▶ _Aim of the exercise_:
Output each entry below as it stands, leaving out every picture.

▶ _Exercise input_:

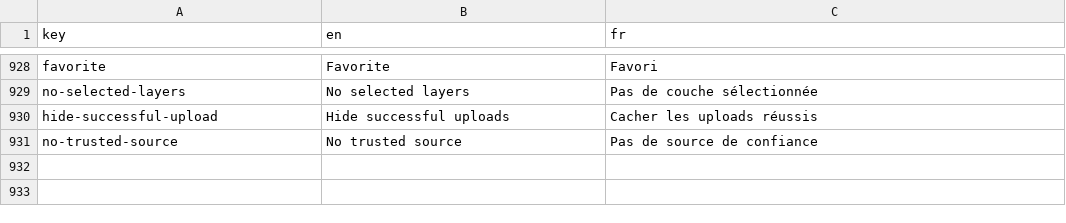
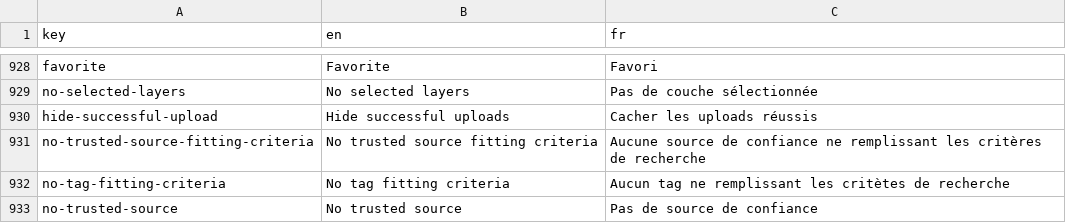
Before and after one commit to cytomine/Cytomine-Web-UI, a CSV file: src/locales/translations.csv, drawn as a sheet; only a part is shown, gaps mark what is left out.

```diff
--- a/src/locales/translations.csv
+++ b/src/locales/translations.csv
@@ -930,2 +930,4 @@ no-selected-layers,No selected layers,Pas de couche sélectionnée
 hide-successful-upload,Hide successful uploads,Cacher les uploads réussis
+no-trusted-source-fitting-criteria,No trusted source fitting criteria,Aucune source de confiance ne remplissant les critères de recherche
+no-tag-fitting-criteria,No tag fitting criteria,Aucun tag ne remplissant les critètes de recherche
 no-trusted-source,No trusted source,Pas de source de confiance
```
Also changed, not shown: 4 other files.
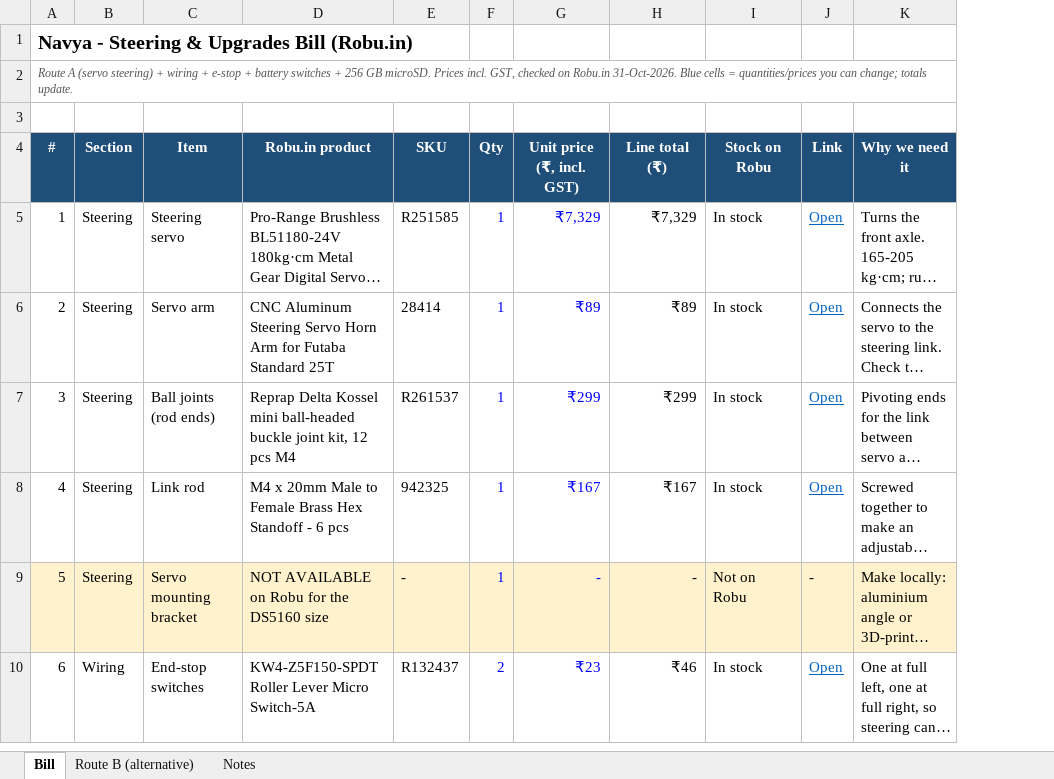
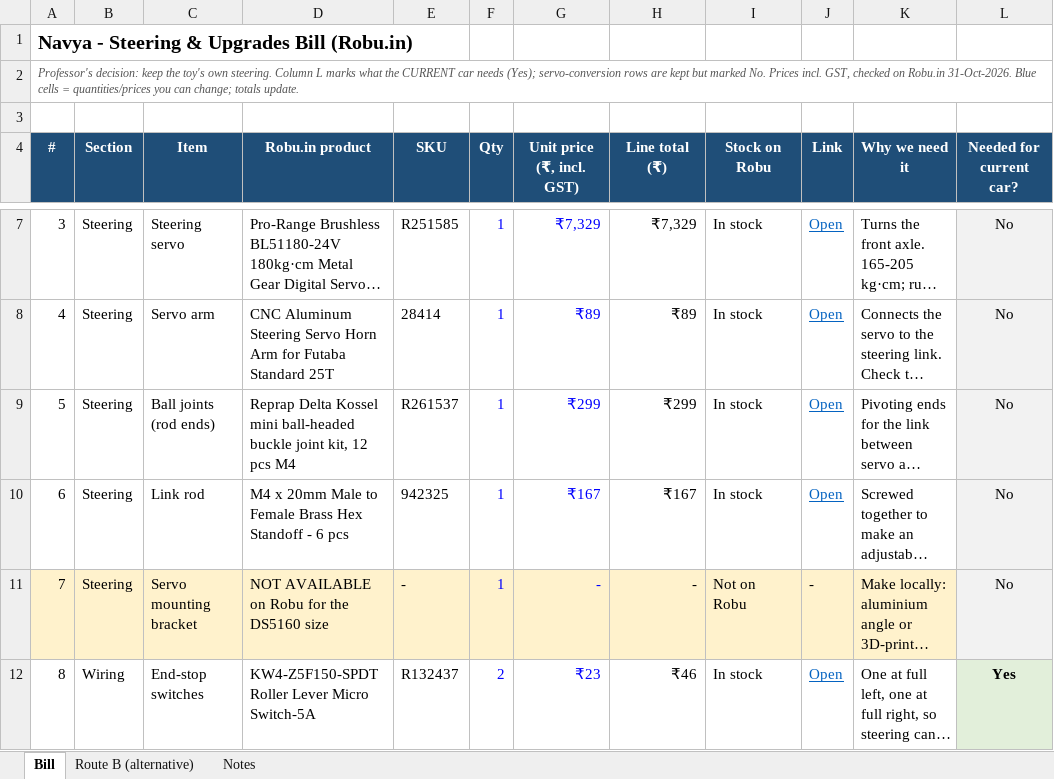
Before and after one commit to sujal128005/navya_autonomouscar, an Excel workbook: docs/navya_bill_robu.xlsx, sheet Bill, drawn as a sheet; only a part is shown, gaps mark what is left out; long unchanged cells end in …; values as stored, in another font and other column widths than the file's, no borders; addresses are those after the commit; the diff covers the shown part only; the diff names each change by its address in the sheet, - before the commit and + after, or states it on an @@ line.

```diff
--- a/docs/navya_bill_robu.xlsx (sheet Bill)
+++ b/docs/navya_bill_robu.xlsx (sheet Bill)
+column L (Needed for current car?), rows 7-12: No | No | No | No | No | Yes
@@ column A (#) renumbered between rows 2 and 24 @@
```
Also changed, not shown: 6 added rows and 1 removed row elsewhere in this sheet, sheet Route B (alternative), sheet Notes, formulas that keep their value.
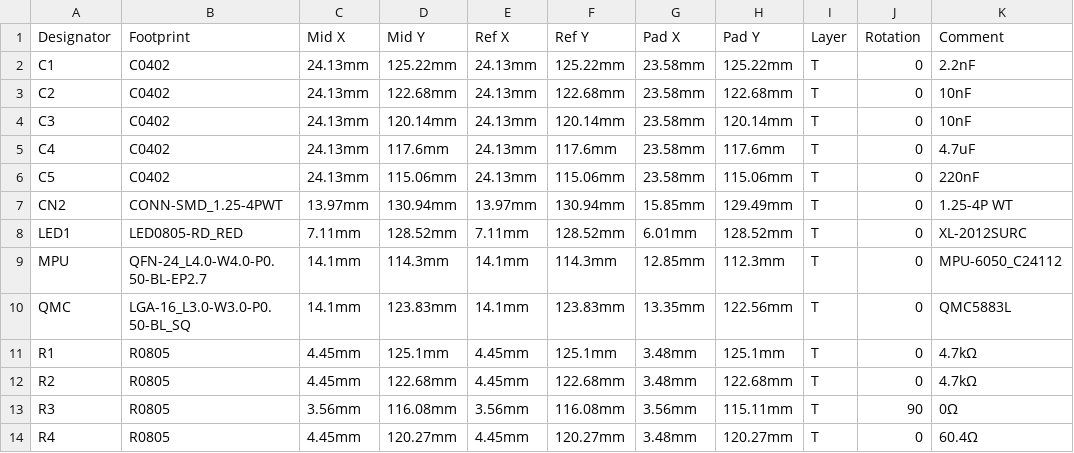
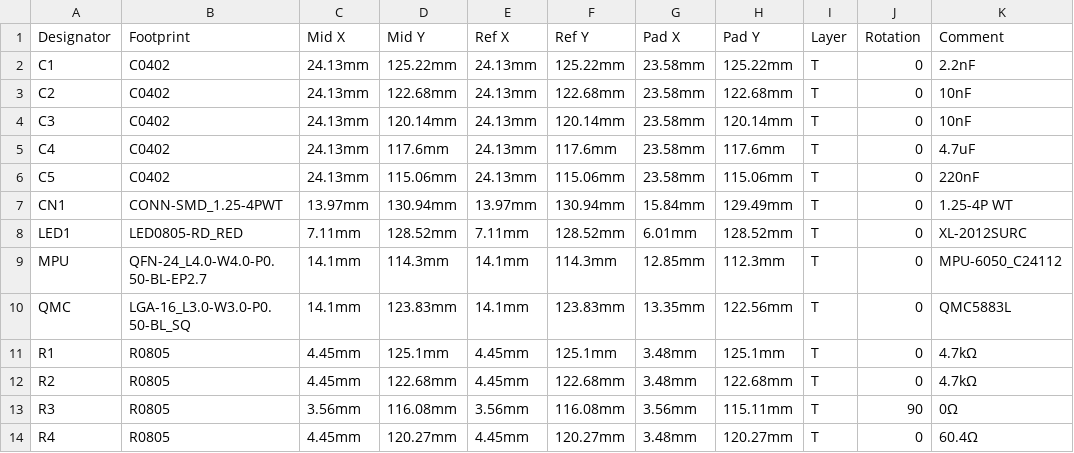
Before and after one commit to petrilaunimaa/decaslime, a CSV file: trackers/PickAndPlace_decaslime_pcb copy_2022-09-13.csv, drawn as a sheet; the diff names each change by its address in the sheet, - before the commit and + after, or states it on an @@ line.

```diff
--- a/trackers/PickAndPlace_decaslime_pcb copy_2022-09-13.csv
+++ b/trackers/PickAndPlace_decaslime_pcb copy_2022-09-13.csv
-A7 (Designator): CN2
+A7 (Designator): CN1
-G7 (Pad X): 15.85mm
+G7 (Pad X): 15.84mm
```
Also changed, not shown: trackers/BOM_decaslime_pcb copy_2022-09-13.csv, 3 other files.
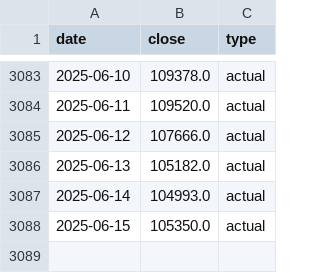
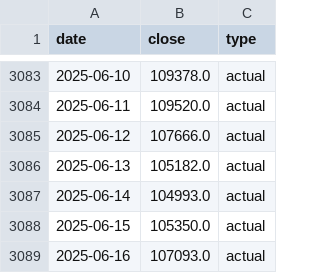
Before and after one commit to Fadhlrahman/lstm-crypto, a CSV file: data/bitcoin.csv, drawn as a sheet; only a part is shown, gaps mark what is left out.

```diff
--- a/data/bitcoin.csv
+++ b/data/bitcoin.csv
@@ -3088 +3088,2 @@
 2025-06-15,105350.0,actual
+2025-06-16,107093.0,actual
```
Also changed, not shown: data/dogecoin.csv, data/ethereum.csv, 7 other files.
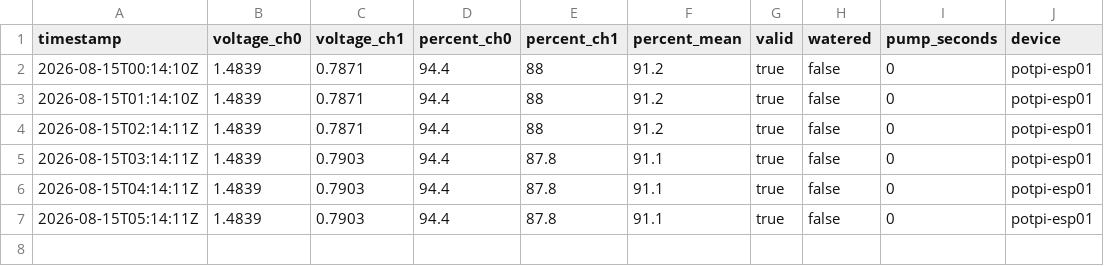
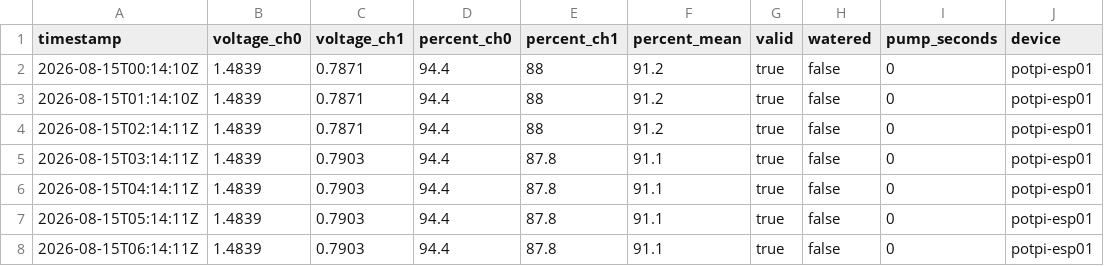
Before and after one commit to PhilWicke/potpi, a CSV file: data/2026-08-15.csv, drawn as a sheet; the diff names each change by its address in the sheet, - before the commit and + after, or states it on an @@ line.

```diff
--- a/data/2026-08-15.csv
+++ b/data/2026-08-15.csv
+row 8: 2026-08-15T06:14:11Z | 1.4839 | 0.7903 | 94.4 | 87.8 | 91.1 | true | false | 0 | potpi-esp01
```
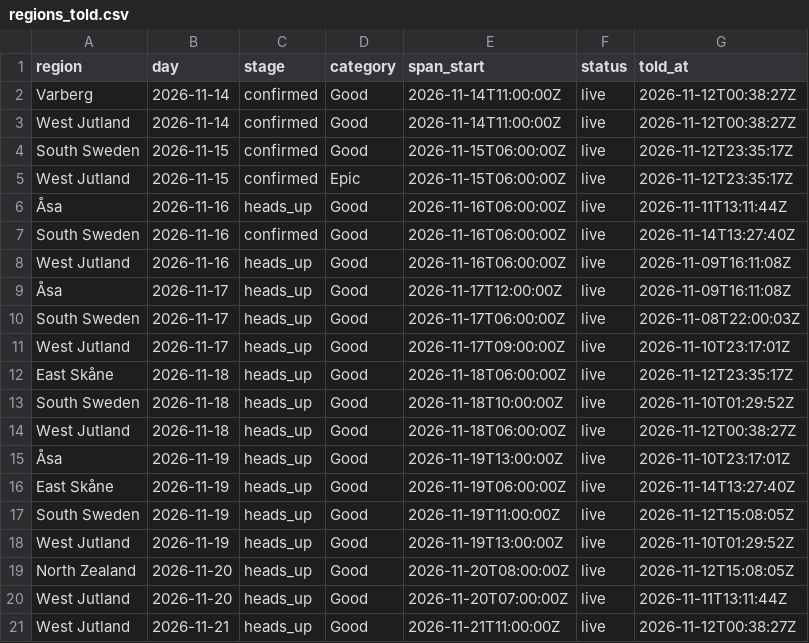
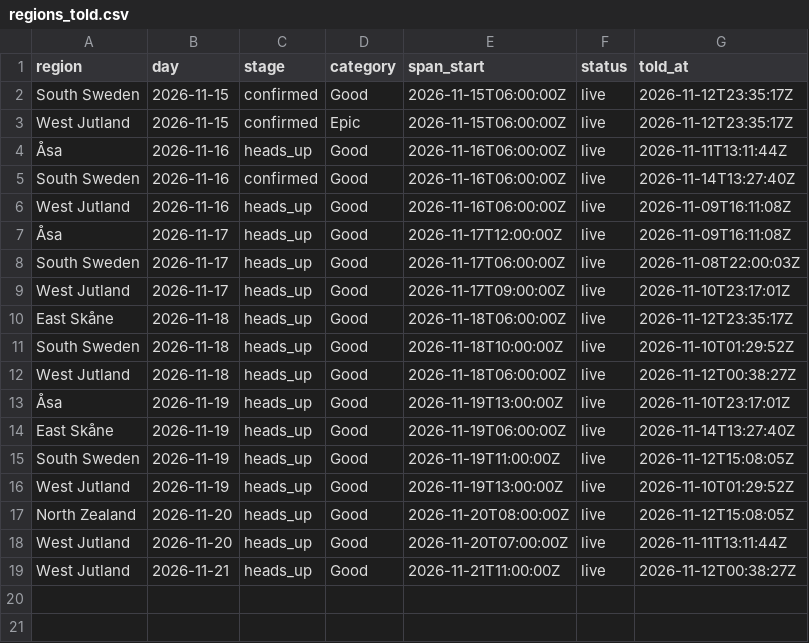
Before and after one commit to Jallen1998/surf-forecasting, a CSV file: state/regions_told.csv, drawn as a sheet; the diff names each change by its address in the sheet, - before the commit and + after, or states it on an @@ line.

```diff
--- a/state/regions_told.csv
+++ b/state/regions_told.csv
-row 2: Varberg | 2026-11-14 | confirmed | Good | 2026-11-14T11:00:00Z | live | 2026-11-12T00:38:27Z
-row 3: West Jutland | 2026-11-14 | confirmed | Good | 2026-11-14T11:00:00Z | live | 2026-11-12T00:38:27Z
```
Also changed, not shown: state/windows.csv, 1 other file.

▶ _Reply to the exercise_:
Before and after one commit to cytomine/Cytomine-Web-UI, a CSV file: src/locales/translations.csv, drawn as a sheet; only a part is shown, gaps mark what is left out.

```diff
--- a/src/locales/translations.csv
+++ b/src/locales/translations.csv
@@ -930,2 +930,4 @@ no-selected-layers,No selected layers,Pas de couche sélectionnée
 hide-successful-upload,Hide successful uploads,Cacher les uploads réussis
+no-trusted-source-fitting-criteria,No trusted source fitting criteria,Aucune source de confiance ne remplissant les critères de recherche
+no-tag-fitting-criteria,No tag fitting criteria,Aucun tag ne remplissant les critètes de recherche
 no-trusted-source,No trusted source,Pas de source de confiance
```
Also changed, not shown: 4 other files.
Before and after one commit to sujal128005/navya_autonomouscar, an Excel workbook: docs/navya_bill_robu.xlsx, sheet Bill, drawn as a sheet; only a part is shown, gaps mark what is left out; long unchanged cells end in …; values as stored, in another font and other column widths than the file's, no borders; addresses are those after the commit; the diff covers the shown part only; the diff names each change by its address in the sheet, - before the commit and + after, or states it on an @@ line.

```diff
--- a/docs/navya_bill_robu.xlsx (sheet Bill)
+++ b/docs/navya_bill_robu.xlsx (sheet Bill)
+column L (Needed for current car?), rows 7-12: No | No | No | No | No | Yes
@@ column A (#) renumbered between rows 2 and 24 @@
```
Also changed, not shown: 6 added rows and 1 removed row elsewhere in this sheet, sheet Route B (alternative), sheet Notes, formulas that keep their value.
Before and after one commit to petrilaunimaa/decaslime, a CSV file: trackers/PickAndPlace_decaslime_pcb copy_2022-09-13.csv, drawn as a sheet; the diff names each change by its address in the sheet, - before the commit and + after, or states it on an @@ line.

```diff
--- a/trackers/PickAndPlace_decaslime_pcb copy_2022-09-13.csv
+++ b/trackers/PickAndPlace_decaslime_pcb copy_2022-09-13.csv
-A7 (Designator): CN2
+A7 (Designator): CN1
-G7 (Pad X): 15.85mm
+G7 (Pad X): 15.84mm
```
Also changed, not shown: trackers/BOM_decaslime_pcb copy_2022-09-13.csv, 3 other files.
Before and after one commit to Fadhlrahman/lstm-crypto, a CSV file: data/bitcoin.csv, drawn as a sheet; only a part is shown, gaps mark what is left out.

```diff
--- a/data/bitcoin.csv
+++ b/data/bitcoin.csv
@@ -3088 +3088,2 @@
 2025-06-15,105350.0,actual
+2025-06-16,107093.0,actual
```
Also changed, not shown: data/dogecoin.csv, data/ethereum.csv, 7 other files.
Before and after one commit to PhilWicke/potpi, a CSV file: data/2026-08-15.csv, drawn as a sheet; the diff names each change by its address in the sheet, - before the commit and + after, or states it on an @@ line.

```diff
--- a/data/2026-08-15.csv
+++ b/data/2026-08-15.csv
+row 8: 2026-08-15T06:14:11Z | 1.4839 | 0.7903 | 94.4 | 87.8 | 91.1 | true | false | 0 | potpi-esp01
```
Before and after one commit to Jallen1998/surf-forecasting, a CSV file: state/regions_told.csv, drawn as a sheet; the diff names each change by its address in the sheet, - before the commit and + after, or states it on an @@ line.

```diff
--- a/state/regions_told.csv
+++ b/state/regions_told.csv
-row 2: Varberg | 2026-11-14 | confirmed | Good | 2026-11-14T11:00:00Z | live | 2026-11-12T00:38:27Z
-row 3: West Jutland | 2026-11-14 | confirmed | Good | 2026-11-14T11:00:00Z | live | 2026-11-12T00:38:27Z
```
Also changed, not shown: state/windows.csv, 1 other file.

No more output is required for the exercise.